◆ Your instructions:
Below are some records; work out how many of their lines contain "event" and give the number only.

Records supplied below:

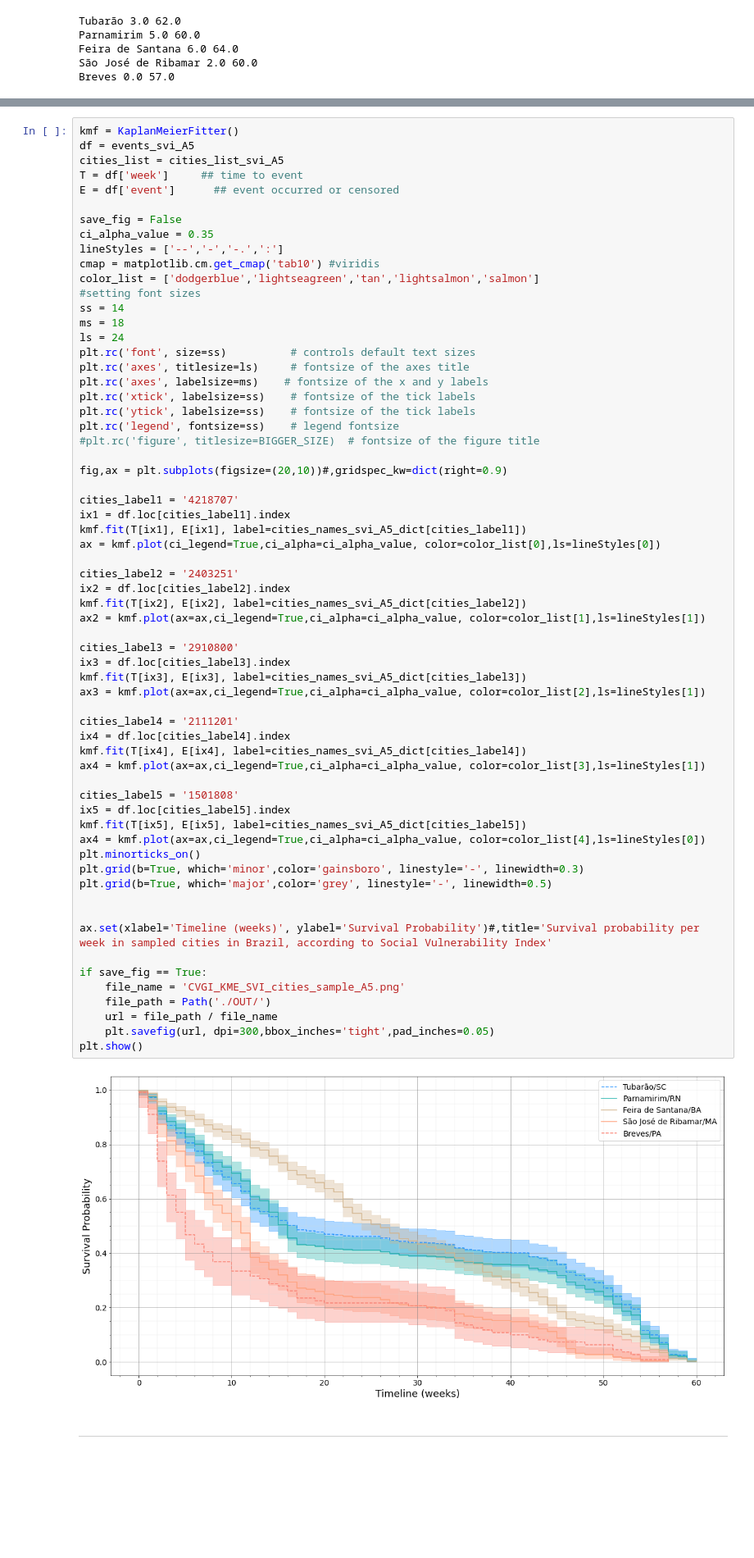
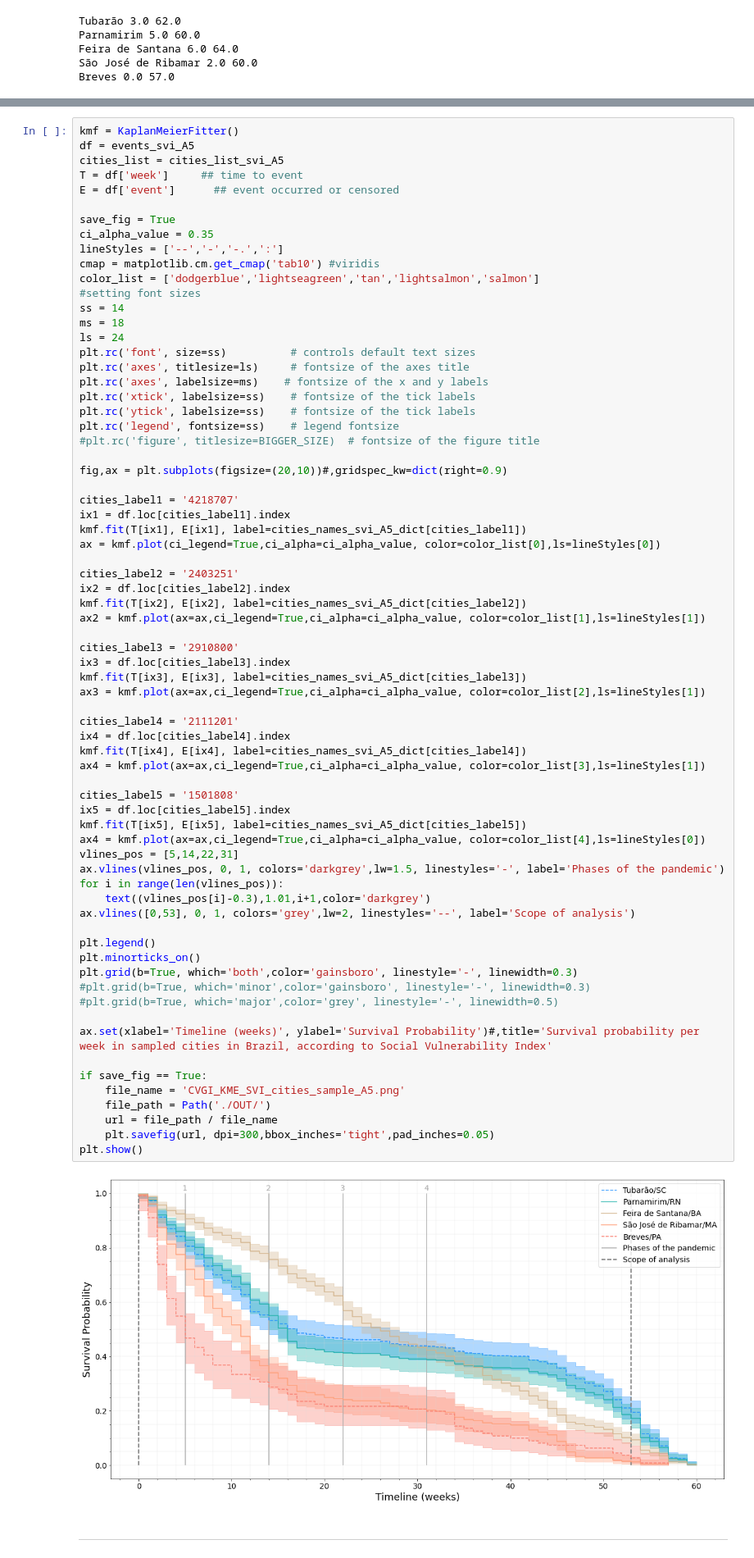
Before and after one commit to alexandrepereiraarq/COVIDGI, a Jupyter notebook: CVGI_MR_05_analysis.ipynb, the cells around one changed output, grey strips where cells are left out. Shown: that part at 82% size. Cells and saved outputs as stored; diff of their text form; blank space fills up the shorter version.

Commit message:
generating graph with covid phases

```diff
--- a/CVGI_MR_05_analysis.ipynb
+++ b/CVGI_MR_05_analysis.ipynb
@@ -487,7 +487,7 @@ cities_list = cities_list_svi_A5
 T = df['week']     ## time to event
 E = df['event']      ## event occurred or censored
 
-save_fig = False
+save_fig = True
 ci_alpha_value = 0.35
 lineStyles = ['--','-','-.',':']
 cmap = matplotlib.cm.get_cmap('tab10') #viridis
@@ -514,37 +514,44 @@ ax = kmf.plot(ci_legend=True,ci_alpha=ci_alpha_value, color=color_list[0],ls=lin
 cities_label2 = '2403251'
 ix2 = df.loc[cities_label2].index
 kmf.fit(T[ix2], E[ix2], label=cities_names_svi_A5_dict[cities_label2])
 ax2 = kmf.plot(ax=ax,ci_legend=True,ci_alpha=ci_alpha_value, color=color_list[1],ls=lineStyles[1])
 
 cities_label3 = '2910800'
 ix3 = df.loc[cities_label3].index
 kmf.fit(T[ix3], E[ix3], label=cities_names_svi_A5_dict[cities_label3])
 ax3 = kmf.plot(ax=ax,ci_legend=True,ci_alpha=ci_alpha_value, color=color_list[2],ls=lineStyles[1])
 
 cities_label4 = '2111201'
 ix4 = df.loc[cities_label4].index
 kmf.fit(T[ix4], E[ix4], label=cities_names_svi_A5_dict[cities_label4])
 ax4 = kmf.plot(ax=ax,ci_legend=True,ci_alpha=ci_alpha_value, color=color_list[3],ls=lineStyles[1])
 
 cities_label5 = '1501808'
 ix5 = df.loc[cities_label5].index
 kmf.fit(T[ix5], E[ix5], label=cities_names_svi_A5_dict[cities_label5])
 ax4 = kmf.plot(ax=ax,ci_legend=True,ci_alpha=ci_alpha_value, color=color_list[4],ls=lineStyles[0])
+vlines_pos = [5,14,22,31]
+ax.vlines(vlines_pos, 0, 1, colors='darkgrey',lw=1.5, linestyles='-', label='Phases of the pandemic')
+for i in range(len(vlines_pos)):
+    text((vlines_pos[i]-0.3),1.01,i+1,color='darkgrey')
+ax.vlines([0,53], 0, 1, colors='grey',lw=2, linestyles='--', label='Scope of analysis')
+
+plt.legend()
 plt.minorticks_on()
-plt.grid(b=True, which='minor',color='gainsboro', linestyle='-', linewidth=0.3)
-plt.grid(b=True, which='major',color='grey', linestyle='-', linewidth=0.5)
-
+plt.grid(b=True, which='both',color='gainsboro', linestyle='-', linewidth=0.3)
+#plt.grid(b=True, which='minor',color='gainsboro', linestyle='-', linewidth=0.3)
+#plt.grid(b=True, which='major',color='grey', linestyle='-', linewidth=0.5)
 
 ax.set(xlabel='Timeline (weeks)', ylabel='Survival Probability')#,title='Survival probability per week in sampled cities in Brazil, according to Social Vulnerability Index'
 
 if save_fig == True:
     file_name = 'CVGI_KME_SVI_cities_sample_A5.png'
     file_path = Path('./OUT/')
     url = file_path / file_name
     plt.savefig(url, dpi=300,bbox_inches='tight',pad_inches=0.05)
 plt.show()
 # %% [output]
-[figure, old version]
+[figure, new version]
 # %% [markdown]
 ---
 # %% [markdown]
```
Also changed, not shown: parts of 6 cells of this notebook.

End of Records supplied.

◆ Solution for this problem:
2